A clothing company wants to see plastic bottles out of landfills and on to the runway.
ReThink Fabrics is a branded manufacturer of t-shirts and apparel produced with recycled PET bottles. The company's signature line of t-shirts is made from 100% post-consumer recycled polyester RPET fabric.
The Seattle, WA-based company was started in 2008 by a group of apparel industry veterans with more than 30 years experience in the outdoor market.
Anne Sodemann, CEO of ReThink Fabrics, told PlasticsToday with the advancing technology in the plastics recycling arena, it was a natural step to use it as material for clothing. In addition, RPET polyester fabric has a 75% lower carbon footprint than virgin polyester.
"What was appealing was the message about what you can do with a material that some perceive as waste, and turn it into a valuable resource," she said. "Instead of throwing plastic bottles into a landfill, why not make it into a t-shirt?"
RPET is collected, cleaned, smashed, melted, polymerized, and finally spun into yarn—and ultimately into the ReThink fabric and products. The products are all certified and traceable and adhere to manufacturing and social compliance standards. All of the t-shirts display a bottle count that show the number of plastic bottles used in each product.
Sodemann said some consumers are shocked to find out the t-shirts made from recycled plastic bottles are just as soft, if not softer, as virgin polyester t-shirts.
"It is still pretty amazing how many people don't know the possibilities behind plastics as resource when it comes to apparel," Sodemann said. "They instantly think it must be scratchy and uncomfortable to wear. It's just one of those things you have to feel and experience to believe and it's just mind-blowing."
The ReThink t-shirt has found a positive reception in the fashion industry and with consumers, along with celebrity supporters including musicians such as the Black Eyed Peas, Sodemann said.
Producing t-shirts made out of plastic bottles is just one step. ReThink is currently developing a program with national retailers to collect the plastic bottle t-shirts and recycle them into new t-shirts.

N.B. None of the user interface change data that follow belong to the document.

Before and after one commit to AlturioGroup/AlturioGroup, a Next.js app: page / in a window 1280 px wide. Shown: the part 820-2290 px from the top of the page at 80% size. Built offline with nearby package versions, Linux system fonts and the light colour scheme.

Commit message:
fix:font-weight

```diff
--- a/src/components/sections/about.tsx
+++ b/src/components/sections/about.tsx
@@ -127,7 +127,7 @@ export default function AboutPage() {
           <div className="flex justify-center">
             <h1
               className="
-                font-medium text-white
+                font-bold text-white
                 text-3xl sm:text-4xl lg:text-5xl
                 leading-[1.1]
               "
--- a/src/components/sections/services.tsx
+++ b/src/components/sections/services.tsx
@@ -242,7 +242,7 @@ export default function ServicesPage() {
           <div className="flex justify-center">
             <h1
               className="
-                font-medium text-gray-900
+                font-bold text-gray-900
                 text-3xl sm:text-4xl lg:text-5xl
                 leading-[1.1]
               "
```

"That way our t-shirts never have to go to the landfill," she said. "It is basically a cradle-to-cradle approach, and hopefully it will be up and running next year."

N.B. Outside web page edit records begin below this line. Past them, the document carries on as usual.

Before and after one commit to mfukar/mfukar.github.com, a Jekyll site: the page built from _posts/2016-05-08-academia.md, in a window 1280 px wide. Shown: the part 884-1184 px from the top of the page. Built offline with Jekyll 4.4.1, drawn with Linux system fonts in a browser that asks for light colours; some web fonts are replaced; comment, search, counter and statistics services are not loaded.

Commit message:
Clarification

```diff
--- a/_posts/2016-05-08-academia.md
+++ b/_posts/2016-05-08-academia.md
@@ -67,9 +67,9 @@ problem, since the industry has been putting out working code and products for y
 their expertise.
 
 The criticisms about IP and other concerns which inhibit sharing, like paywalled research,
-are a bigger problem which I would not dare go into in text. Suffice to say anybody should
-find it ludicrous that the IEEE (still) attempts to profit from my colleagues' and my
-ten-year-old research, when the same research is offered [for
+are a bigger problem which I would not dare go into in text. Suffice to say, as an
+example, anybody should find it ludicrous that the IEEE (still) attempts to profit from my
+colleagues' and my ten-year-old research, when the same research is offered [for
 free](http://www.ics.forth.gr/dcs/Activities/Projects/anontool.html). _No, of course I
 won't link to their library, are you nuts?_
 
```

Sodemann said she hopes plastic manufacturers continue to look for ways to produce products with less impact on the environment.
"There's a lot to be said on how you can design the packaging, so that it becomes more resourceful," she said. "I hope the plastic industry continues to look at how it can improve to make plastic with an even more useful end-of-life."